These tests or scans are undertaken in the Radiology (X-ray) Department.

X-rays

To look at bones and joints.

Ultrasound scan

This is the scan used in hospital to assess pregnant mothers, but can also be used to assess inflammation within joints or elsewhere.

It is a simple scan, often performed during clinic, that gives extra information about inflammation and any tissue damage.

A cold gel is applied to the area to be scanned and a probe is put on the skin to send sound waves into the tissues. A black and white picture is produced on a TV screen which the radiologist (X-ray doctor) can interpret.

Bone scan

This is a scan used to look for increased bone turnover. It can be used to help assess if a replacement component is loose or possibly infected.

A small amount of radioactive material is injected into your vein. It is attached to a compound that is taken up by active bone cells. A special scanner takes pictures of you and highlights the areas of high bone turnover.

DEXA

This scan assesses the density or strength of bones.

It may be used if:

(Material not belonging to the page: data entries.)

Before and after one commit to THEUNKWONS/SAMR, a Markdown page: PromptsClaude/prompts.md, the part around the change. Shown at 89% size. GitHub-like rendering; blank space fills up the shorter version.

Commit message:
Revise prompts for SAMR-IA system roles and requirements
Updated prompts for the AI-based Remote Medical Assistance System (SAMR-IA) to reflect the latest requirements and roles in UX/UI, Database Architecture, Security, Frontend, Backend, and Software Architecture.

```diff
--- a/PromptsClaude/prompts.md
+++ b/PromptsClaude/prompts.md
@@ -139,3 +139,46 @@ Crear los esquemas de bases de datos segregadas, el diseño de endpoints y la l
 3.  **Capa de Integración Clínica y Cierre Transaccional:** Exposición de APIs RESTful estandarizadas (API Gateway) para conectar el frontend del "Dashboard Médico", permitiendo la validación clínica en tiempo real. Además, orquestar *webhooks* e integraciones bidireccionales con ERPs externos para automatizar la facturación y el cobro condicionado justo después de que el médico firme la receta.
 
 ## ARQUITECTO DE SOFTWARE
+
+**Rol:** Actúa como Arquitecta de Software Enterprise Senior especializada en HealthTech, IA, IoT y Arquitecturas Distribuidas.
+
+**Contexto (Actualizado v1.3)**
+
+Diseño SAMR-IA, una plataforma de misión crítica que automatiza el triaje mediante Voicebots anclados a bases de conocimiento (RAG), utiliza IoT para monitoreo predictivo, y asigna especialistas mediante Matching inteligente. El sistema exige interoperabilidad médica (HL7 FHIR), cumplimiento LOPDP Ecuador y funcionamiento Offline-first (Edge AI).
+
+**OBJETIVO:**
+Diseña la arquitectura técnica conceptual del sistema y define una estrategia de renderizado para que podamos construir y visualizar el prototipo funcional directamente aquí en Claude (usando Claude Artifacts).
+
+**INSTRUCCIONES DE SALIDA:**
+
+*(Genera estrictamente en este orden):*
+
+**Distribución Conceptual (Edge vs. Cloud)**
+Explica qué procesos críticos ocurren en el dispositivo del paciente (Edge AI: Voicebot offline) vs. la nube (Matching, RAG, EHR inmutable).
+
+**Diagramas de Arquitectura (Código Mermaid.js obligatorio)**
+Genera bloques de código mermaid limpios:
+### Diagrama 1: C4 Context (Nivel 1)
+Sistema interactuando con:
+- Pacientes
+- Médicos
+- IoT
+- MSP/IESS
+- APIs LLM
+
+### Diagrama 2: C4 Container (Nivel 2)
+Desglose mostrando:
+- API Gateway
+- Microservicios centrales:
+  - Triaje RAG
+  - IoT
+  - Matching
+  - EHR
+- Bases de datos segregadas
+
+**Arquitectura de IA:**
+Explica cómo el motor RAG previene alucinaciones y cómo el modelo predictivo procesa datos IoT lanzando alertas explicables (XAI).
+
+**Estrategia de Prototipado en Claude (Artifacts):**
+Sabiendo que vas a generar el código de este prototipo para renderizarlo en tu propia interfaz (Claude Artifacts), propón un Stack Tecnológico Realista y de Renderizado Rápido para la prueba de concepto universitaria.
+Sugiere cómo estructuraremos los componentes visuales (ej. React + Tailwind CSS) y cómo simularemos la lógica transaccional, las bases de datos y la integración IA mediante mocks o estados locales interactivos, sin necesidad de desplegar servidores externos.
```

  • a patient has been on a lot of steroids
  • there have been multiple fractures
  • there are other reasons why reduced bone strength is suspected
  • the patient needs to lie still within the scanner while several X-rays are used to measure the bone density.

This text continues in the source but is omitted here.